Once at the forefront of science, literature, and trade, the cultures of the Middle East are today more marginal to cutting-edge research and economic production. But change may be coming to the region.
Half of the population of the Middle East is under 30, and it has become clear that the public sector cannot afford to employ all of them. In addition, petroleum and gas-rich countries understand that carbon-based economies will soon become a thing of the past. In the past two decades, these countries have invested more in education – a wise decision considering their young populations.
The Gulf States have transformed their higher education systems in the past two decades. Among other reforms, government leaders have loosened public universities’ monopolies, supporting private institutions that bring in Western-trained academics and offer courses in English. Officials in the U.A.E. and Qatar have also invited elite Western universities to set up satellite campuses in their countries. This competition has pushed public universities to reform, westernizing their curricula and switching to English for some degree programs.
EF EPI score: 472.00
EF EPI score: 456.00
EF EPI score: 459.00
Unfortunately, progress in teaching basic skills to schoolchildren has been slower, and many countries have been forced to set up programs to help transition students from secondary school to university. Literacy rates have risen rapidly across the region, but in the latest PISA testing, 15-year-olds in the three participating Middle Eastern countries – Jordan, Qatar, and the U.A.E. – scored at the lowest available benchmarks for reading, math, and science. In the latest TIMSS tests of fourth graders in math and science, eight of the world’s 11 lowest-scoring countries were in the Middle East. Our data tells the same story: English proficiency in the region is by far the lowest of any region in the world.
In some ways, it is surprising that English proficiency is not higher. The Middle East is diverse; in most countries in the region, more than 30% of the population is foreign-born. Although a portion of those immigrants speak Arabic when they arrive, many do not. Additionally, nearly a million students are enrolled in private, English-language K-12 schools in the U.A.E. and Saudi Arabia, representing 20% of the total population of students at international schools worldwide. Many higher education institutions in the Gulf States teach some or all of their courses in English, and government-funded scholarships have sent more than 200,000 university students to the US or UK to earn a degree. Yet the average level of English in the region remains low.
In some countries, the problem appears to be uneven access to English education resources. Our data finds that Dubai, for example, has a much higher level of English proficiency than its country as a whole. Saudi Arabia’s population is spread over a huge and unevenly developed territory, with varying levels of access to English instruction in schools. Placing qualified English teachers in every school is admittedly difficult, particularly when the number of English-speaking adults is so low, but other large countries like China have tackled the same problem. Hiring teachers from abroad is the solution preferred by many private schools and universities in the Middle East, but building a local professional class of Englishspeaking teachers would be a more sustainable solution.
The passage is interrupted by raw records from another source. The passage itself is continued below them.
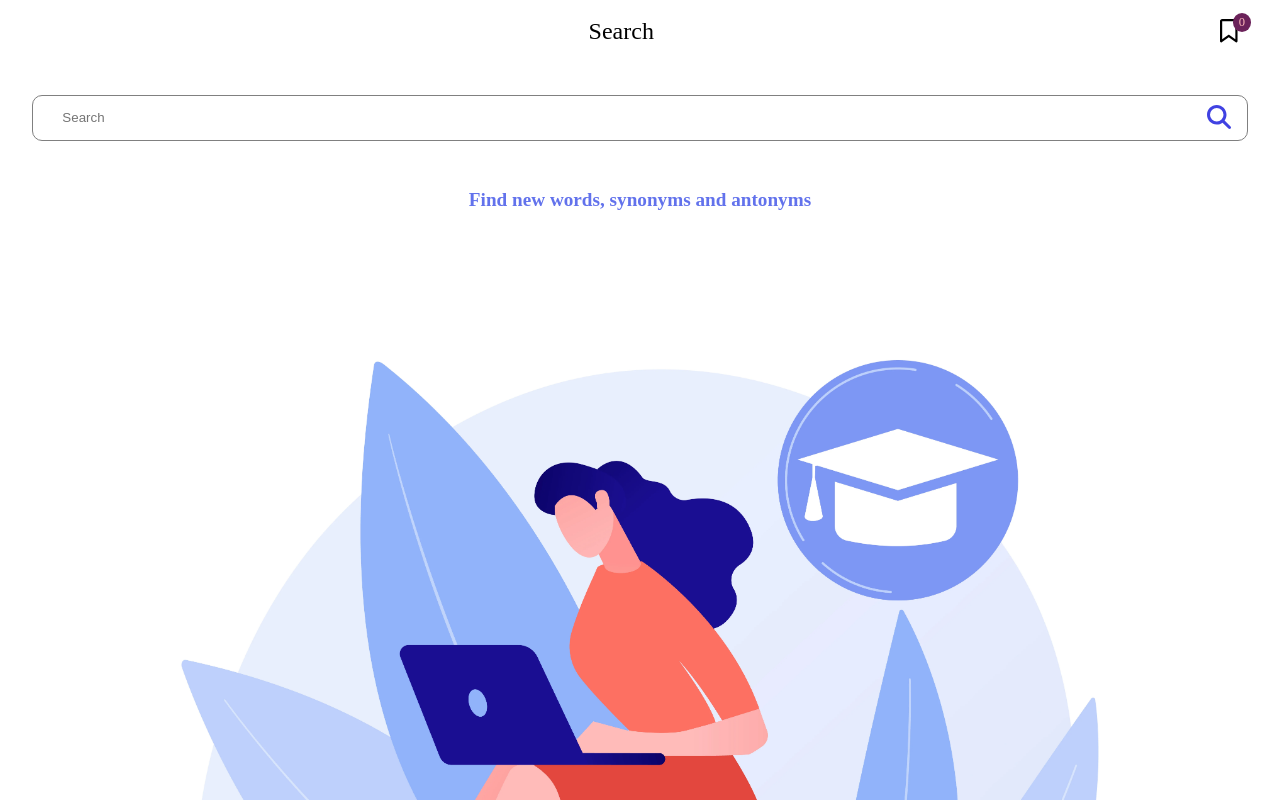
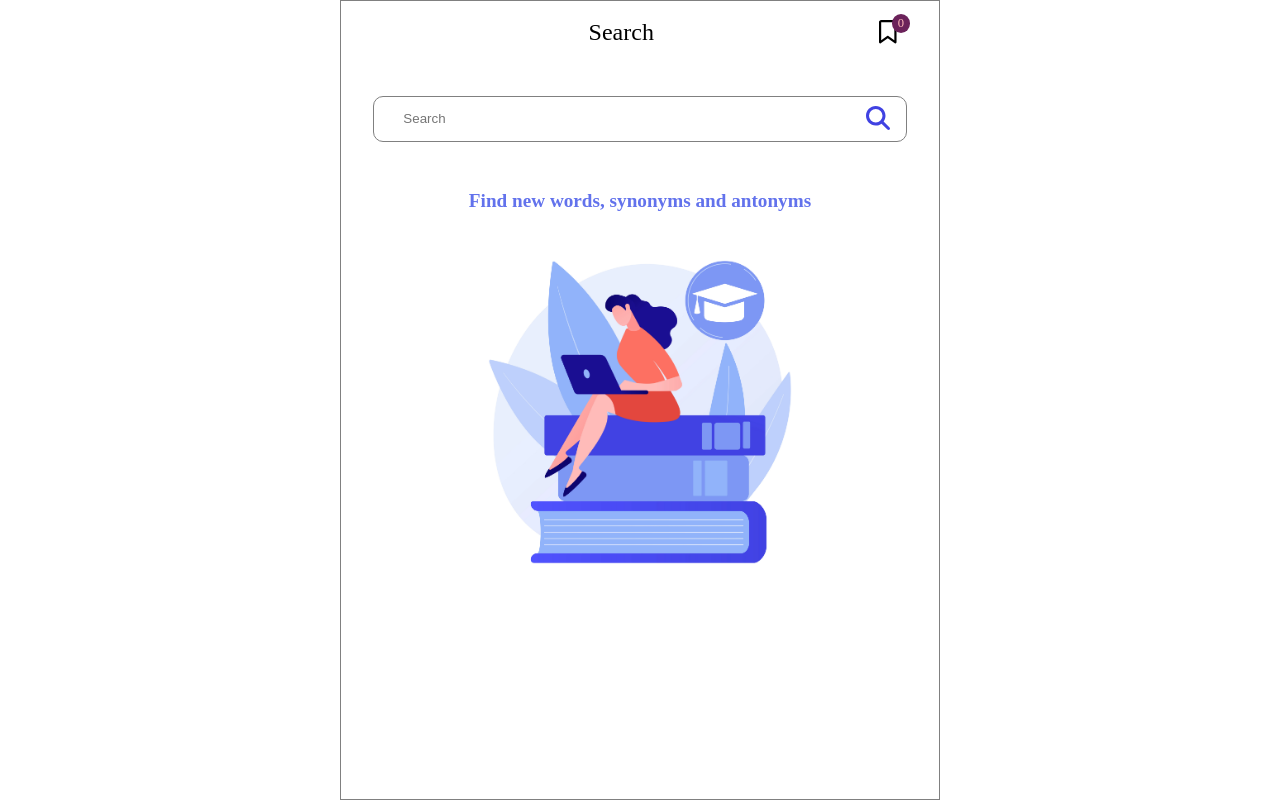
Before and after one commit to geraldombuthia/wordplusplus-v2.0, a React (Create React App) app: page / in a window 1280 px wide. Shown: the top 800 px of the page. Built offline with nearby package versions, Linux system fonts and the light colour scheme; no server answers.

Commit message:
Fixed app to a max-width of 600px

```diff
--- a/src/App.css
+++ b/src/App.css
@@ -13,12 +13,20 @@
   padding: 0;
   box-sizing: border-box;
 }
+body{
+  width: 100vw;
+  display: flex;
+  flex-direction: column;
+  justify-content: center;
+  align-items:center;
+}
 .App {
   display: flex;
   flex-direction: column;
   width: 100vw;
   height: 100vh;
   padding: 0 2em;
+  max-width: 600px;
 }
 .nav {
   display: flex;
@@ -228,8 +236,14 @@ button {
   text-decoration: none;
   color: inherit;
 }
-@media only screen and (max-width: 600px) {
+@media only screen and (min-width: 600px) {
   .word-head-icon {
     font-size: 16px;
   }
+  .App{
+    border: 1px solid grey;
+  }
+  .girlpic{
+    max-width: 400px;
+  }
 }
--- a/src/App.js
+++ b/src/App.js
@@ -51,7 +51,6 @@ function App() {
   const onBookMark = (bookMarkWord) => {
     setIsError(false);
     setWord(BookMarkSearch(bookMarkWord));
-    console.log(word);
     setShowQuotes(false);
   }
   return (
```
Also changed, not shown: src/Components/issues.txt.
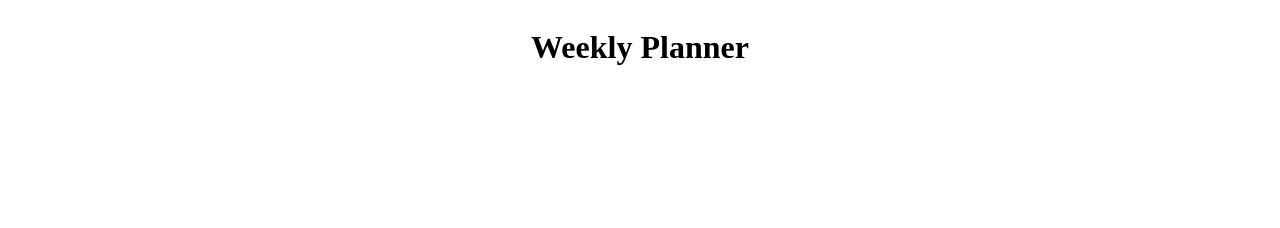
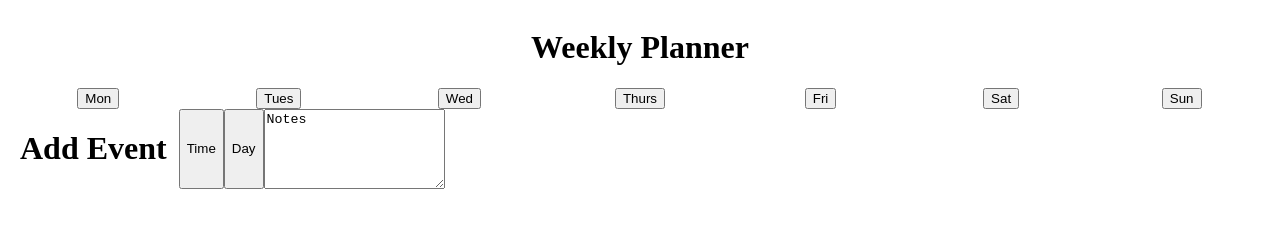
Before and after one commit to Aiden-Peace300/week-planner, a website: page index.html in a window 1280 px wide. Drawn offline with Linux system fonts and the light colour scheme.

Commit message:
mon - fri done

```diff
--- a/index.html
+++ b/index.html
@@ -1,11 +1,13 @@
 <!DOCTYPE html>
 <html lang="en">
+
 <head>
   <meta charset="UTF-8">
   <meta name="viewport" content="width=device-width, initial-scale=1.0">
   <title>Week Planner</title>
   <link rel="stylesheet" href="styles.css">
 </head>
+
 <body>
   <header>
     <div class="container">
@@ -16,6 +18,44 @@
       </div>
     </div>
   </header>
+
+  <div class="row">
+    <div class="column-seventh">
+      <button>Mon</button>
+    </div>
+    <div class="column-seventh">
+      <button>Tues</button>
+    </div>
+    <div class="column-seventh">
+      <button>Wed</button>
+    </div>
+    <div class="column-seventh">
+      <button>Thurs</button>
+    </div>
+    <div class="column-seventh">
+      <button>Fri</button>
+    </div>
+    <div class="column-seventh">
+      <button>Sat</button>
+    </div>
+    <div class="column-seventh">
+      <button>Sun</button>
+    </div>
+  </div>
+  <div class="event-container">
+    <div class="row">
+      <div class="column-full">
+        <h1>Add Event</h1>
+      </div>
+    </div>
+    <div class="row space">
+      <button>Time</button> <button>Day</button>
+    </div>
+    <div class="row">
+      <textarea>Notes</textarea>
+    </div>
+  </div>
   <script src="main.js"></script>
 </body>
+
 </html>
--- a/styles.css
+++ b/styles.css
@@ -32,3 +32,19 @@
     width: 50%;
   }
 }
+
+.column-seventh {
+  flex-basis: calc(100% / 7);
+  display: flex;
+  justify-content: center;
+}
+
+.space {
+  display: flex;
+  justify-content: space-between;
+}
+
+.event-container {
+  width: 50%;
+  display: flex;
+}
```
In other countries, the arrival of large numbers of refugees has stressed the education system, redirecting resources towards provision of basic services. More than one million Afghans live in Iran, and more than two million Palestinians and one million Syrians live in Jordan, a country of fewer than 10 million people.
Fragile economies, persistent conflict, and over-reliance on public sector employment are among the challenges facing Middle Eastern countries that want to equip their youthful populations with the skills required for the global workforce. Meeting these challenges could have a transformative effect on the region, and improving the region’s poor English proficiency will be an essential part of that transition. It remains to be seen whether that transition can be made smoothly amid regional tensions and a changing global energy market.